DATA SUPPLIED =
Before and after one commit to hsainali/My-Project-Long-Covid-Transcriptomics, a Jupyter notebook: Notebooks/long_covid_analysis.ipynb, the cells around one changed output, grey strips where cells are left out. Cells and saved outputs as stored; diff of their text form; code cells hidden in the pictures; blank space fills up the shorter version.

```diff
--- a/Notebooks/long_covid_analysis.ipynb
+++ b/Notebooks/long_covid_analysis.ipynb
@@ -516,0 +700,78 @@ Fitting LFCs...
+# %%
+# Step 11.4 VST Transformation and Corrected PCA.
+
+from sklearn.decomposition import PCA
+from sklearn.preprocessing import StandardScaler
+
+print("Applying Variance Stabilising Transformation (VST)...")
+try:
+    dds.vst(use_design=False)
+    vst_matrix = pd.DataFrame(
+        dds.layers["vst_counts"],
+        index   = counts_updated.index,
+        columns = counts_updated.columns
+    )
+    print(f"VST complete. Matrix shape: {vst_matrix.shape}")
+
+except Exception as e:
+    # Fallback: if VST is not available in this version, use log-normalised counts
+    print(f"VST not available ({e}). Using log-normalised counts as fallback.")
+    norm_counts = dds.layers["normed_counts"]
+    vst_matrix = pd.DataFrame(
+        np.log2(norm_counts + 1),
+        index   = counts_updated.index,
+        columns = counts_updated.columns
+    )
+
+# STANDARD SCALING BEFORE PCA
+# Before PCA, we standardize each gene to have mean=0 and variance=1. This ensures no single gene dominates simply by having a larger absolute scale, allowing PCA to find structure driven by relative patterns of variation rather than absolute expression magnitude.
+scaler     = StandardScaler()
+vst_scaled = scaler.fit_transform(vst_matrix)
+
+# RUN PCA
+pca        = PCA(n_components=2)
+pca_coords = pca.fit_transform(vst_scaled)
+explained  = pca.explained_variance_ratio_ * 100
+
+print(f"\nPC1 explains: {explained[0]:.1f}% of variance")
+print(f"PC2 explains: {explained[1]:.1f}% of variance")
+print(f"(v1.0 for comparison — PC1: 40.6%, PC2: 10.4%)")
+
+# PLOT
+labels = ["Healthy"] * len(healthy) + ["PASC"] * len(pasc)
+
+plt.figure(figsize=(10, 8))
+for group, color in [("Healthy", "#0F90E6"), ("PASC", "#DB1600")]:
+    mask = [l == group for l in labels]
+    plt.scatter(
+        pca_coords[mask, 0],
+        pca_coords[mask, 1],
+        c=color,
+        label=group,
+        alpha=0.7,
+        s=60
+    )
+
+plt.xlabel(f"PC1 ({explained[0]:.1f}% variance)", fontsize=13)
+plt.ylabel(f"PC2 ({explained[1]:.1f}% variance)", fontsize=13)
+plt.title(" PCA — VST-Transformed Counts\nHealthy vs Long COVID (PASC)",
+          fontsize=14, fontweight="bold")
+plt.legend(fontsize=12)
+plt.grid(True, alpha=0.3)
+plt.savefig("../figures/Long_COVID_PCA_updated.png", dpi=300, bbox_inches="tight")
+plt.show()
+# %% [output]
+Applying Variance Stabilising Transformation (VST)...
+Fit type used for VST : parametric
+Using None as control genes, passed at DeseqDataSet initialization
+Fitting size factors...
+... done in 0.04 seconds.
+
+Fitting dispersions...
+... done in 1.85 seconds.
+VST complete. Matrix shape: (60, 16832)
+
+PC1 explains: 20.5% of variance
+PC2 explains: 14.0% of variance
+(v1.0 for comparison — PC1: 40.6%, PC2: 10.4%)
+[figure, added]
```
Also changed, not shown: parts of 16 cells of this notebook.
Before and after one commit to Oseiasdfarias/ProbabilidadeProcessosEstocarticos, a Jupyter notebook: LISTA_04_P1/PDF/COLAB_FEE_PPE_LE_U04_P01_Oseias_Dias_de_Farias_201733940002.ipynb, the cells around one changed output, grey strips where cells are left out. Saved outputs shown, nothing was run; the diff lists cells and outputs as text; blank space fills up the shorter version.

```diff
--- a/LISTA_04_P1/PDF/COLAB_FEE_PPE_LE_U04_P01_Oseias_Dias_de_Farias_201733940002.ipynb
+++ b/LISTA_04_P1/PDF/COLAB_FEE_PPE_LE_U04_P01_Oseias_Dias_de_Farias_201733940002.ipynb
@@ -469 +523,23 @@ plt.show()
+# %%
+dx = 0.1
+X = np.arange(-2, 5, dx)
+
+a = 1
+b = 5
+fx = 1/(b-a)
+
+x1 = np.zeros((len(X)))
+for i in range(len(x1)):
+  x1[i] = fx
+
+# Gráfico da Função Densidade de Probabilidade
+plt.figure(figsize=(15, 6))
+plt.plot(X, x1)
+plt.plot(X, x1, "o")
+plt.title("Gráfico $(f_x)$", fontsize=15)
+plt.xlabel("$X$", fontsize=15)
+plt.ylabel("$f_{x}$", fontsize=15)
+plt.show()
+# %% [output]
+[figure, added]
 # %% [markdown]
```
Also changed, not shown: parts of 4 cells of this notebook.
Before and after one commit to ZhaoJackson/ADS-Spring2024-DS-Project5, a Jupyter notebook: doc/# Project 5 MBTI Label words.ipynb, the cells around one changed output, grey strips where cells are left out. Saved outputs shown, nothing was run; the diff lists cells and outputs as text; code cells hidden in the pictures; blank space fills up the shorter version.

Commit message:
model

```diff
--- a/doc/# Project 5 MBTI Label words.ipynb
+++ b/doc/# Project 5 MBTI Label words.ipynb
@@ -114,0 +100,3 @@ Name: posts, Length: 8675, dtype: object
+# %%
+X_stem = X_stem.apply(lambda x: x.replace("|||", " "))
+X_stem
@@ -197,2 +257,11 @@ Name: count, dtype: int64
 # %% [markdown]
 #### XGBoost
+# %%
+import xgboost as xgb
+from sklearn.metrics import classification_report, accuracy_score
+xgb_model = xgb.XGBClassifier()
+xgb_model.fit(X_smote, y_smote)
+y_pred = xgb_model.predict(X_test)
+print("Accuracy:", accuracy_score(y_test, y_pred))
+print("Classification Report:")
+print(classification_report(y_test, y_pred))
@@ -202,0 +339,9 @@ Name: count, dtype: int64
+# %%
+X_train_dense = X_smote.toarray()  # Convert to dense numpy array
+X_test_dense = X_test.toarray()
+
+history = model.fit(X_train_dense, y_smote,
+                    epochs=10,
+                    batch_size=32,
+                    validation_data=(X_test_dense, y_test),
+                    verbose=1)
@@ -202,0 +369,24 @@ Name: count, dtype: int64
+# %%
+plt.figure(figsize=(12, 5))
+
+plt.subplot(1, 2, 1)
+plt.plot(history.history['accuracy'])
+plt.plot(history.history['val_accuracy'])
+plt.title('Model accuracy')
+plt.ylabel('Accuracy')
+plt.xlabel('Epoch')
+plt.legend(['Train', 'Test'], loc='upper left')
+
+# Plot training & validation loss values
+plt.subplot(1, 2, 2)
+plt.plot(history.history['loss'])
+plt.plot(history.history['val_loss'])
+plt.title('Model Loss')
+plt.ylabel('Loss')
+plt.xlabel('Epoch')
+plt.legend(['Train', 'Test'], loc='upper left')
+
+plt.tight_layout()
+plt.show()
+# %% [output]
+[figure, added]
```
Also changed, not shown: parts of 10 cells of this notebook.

THE TASK = Report each line in the data above that holds the word "fontsize" by copying it.

SOLUTION =
+plt.xlabel(f"PC1 ({explained[0]:.1f}% variance)", fontsize=13)
+plt.ylabel(f"PC2 ({explained[1]:.1f}% variance)", fontsize=13)
+          fontsize=14, fontweight="bold")
+plt.legend(fontsize=12)
+plt.title("Gráfico $(f_x)$", fontsize=15)
+plt.xlabel("$X$", fontsize=15)
+plt.ylabel("$f_{x}$", fontsize=15)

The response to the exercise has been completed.